(Records from a data collection)
● ● ● ●

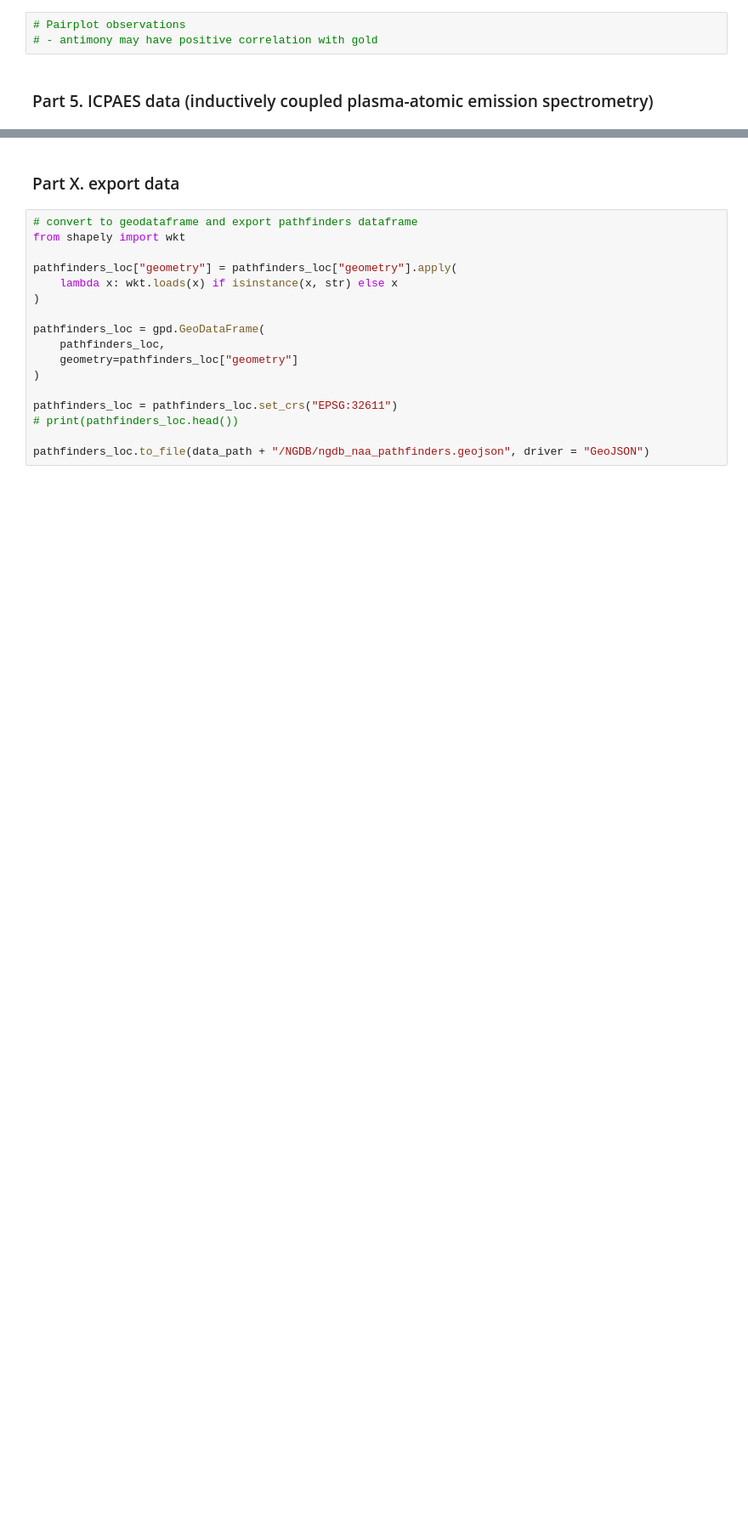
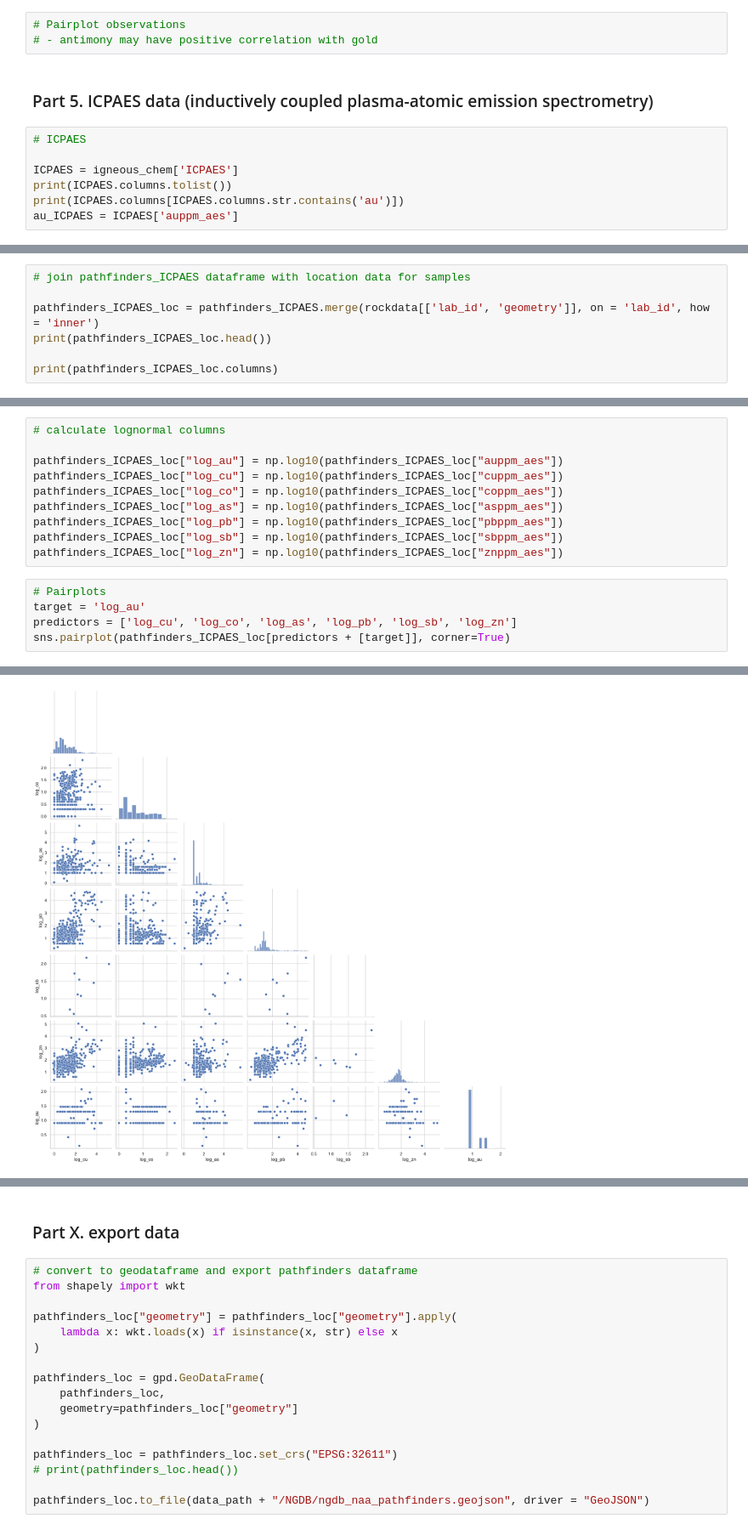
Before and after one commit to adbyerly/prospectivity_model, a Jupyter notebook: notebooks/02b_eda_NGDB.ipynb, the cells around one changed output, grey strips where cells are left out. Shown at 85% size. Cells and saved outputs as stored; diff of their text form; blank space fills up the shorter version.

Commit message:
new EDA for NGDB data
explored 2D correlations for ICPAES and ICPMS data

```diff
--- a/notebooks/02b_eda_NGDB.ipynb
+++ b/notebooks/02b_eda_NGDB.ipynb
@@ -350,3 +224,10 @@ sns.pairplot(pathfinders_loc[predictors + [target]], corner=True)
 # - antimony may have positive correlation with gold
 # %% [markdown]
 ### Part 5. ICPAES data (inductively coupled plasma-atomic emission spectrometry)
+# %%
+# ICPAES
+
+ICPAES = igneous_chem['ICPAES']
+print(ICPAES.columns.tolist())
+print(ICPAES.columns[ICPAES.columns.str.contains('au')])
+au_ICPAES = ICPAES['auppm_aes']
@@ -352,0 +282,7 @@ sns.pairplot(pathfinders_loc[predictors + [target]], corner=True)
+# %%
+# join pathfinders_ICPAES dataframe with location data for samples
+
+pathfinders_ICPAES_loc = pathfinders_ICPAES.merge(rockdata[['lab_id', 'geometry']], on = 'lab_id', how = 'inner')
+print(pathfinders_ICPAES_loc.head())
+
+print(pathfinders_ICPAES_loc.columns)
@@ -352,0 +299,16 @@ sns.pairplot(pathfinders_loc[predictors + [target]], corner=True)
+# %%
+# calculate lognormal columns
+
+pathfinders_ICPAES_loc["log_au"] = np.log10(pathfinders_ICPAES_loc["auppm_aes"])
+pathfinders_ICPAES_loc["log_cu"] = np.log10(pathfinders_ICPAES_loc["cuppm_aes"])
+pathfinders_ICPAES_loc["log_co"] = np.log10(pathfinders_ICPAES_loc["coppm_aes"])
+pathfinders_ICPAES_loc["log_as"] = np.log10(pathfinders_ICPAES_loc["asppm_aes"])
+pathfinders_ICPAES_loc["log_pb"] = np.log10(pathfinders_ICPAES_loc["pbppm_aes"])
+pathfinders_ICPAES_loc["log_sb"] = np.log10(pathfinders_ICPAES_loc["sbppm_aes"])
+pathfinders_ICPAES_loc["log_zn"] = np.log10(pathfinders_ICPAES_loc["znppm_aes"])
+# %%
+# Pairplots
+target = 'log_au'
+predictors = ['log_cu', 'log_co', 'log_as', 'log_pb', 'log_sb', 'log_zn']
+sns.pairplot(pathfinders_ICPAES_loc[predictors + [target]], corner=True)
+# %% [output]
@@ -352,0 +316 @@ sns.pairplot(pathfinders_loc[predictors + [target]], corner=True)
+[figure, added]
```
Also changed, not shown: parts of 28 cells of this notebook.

● ● ● ●

● **WHAT TO PRODUCE**
Exactly as written, please copy out the whole set of records, skipping images.

● **TASK SOLUTION**
Before and after one commit to adbyerly/prospectivity_model, a Jupyter notebook: notebooks/02b_eda_NGDB.ipynb, the cells around one changed output, grey strips where cells are left out. Shown at 85% size. Cells and saved outputs as stored; diff of their text form; blank space fills up the shorter version.

Commit message:
new EDA for NGDB data
explored 2D correlations for ICPAES and ICPMS data

```diff
--- a/notebooks/02b_eda_NGDB.ipynb
+++ b/notebooks/02b_eda_NGDB.ipynb
@@ -350,3 +224,10 @@ sns.pairplot(pathfinders_loc[predictors + [target]], corner=True)
 # - antimony may have positive correlation with gold
 # %% [markdown]
 ### Part 5. ICPAES data (inductively coupled plasma-atomic emission spectrometry)
+# %%
+# ICPAES
+
+ICPAES = igneous_chem['ICPAES']
+print(ICPAES.columns.tolist())
+print(ICPAES.columns[ICPAES.columns.str.contains('au')])
+au_ICPAES = ICPAES['auppm_aes']
@@ -352,0 +282,7 @@ sns.pairplot(pathfinders_loc[predictors + [target]], corner=True)
+# %%
+# join pathfinders_ICPAES dataframe with location data for samples
+
+pathfinders_ICPAES_loc = pathfinders_ICPAES.merge(rockdata[['lab_id', 'geometry']], on = 'lab_id', how = 'inner')
+print(pathfinders_ICPAES_loc.head())
+
+print(pathfinders_ICPAES_loc.columns)
@@ -352,0 +299,16 @@ sns.pairplot(pathfinders_loc[predictors + [target]], corner=True)
+# %%
+# calculate lognormal columns
+
+pathfinders_ICPAES_loc["log_au"] = np.log10(pathfinders_ICPAES_loc["auppm_aes"])
+pathfinders_ICPAES_loc["log_cu"] = np.log10(pathfinders_ICPAES_loc["cuppm_aes"])
+pathfinders_ICPAES_loc["log_co"] = np.log10(pathfinders_ICPAES_loc["coppm_aes"])
+pathfinders_ICPAES_loc["log_as"] = np.log10(pathfinders_ICPAES_loc["asppm_aes"])
+pathfinders_ICPAES_loc["log_pb"] = np.log10(pathfinders_ICPAES_loc["pbppm_aes"])
+pathfinders_ICPAES_loc["log_sb"] = np.log10(pathfinders_ICPAES_loc["sbppm_aes"])
+pathfinders_ICPAES_loc["log_zn"] = np.log10(pathfinders_ICPAES_loc["znppm_aes"])
+# %%
+# Pairplots
+target = 'log_au'
+predictors = ['log_cu', 'log_co', 'log_as', 'log_pb', 'log_sb', 'log_zn']
+sns.pairplot(pathfinders_ICPAES_loc[predictors + [target]], corner=True)
+# %% [output]
@@ -352,0 +316 @@ sns.pairplot(pathfinders_loc[predictors + [target]], corner=True)
+[figure, added]
```
Also changed, not shown: parts of 28 cells of this notebook.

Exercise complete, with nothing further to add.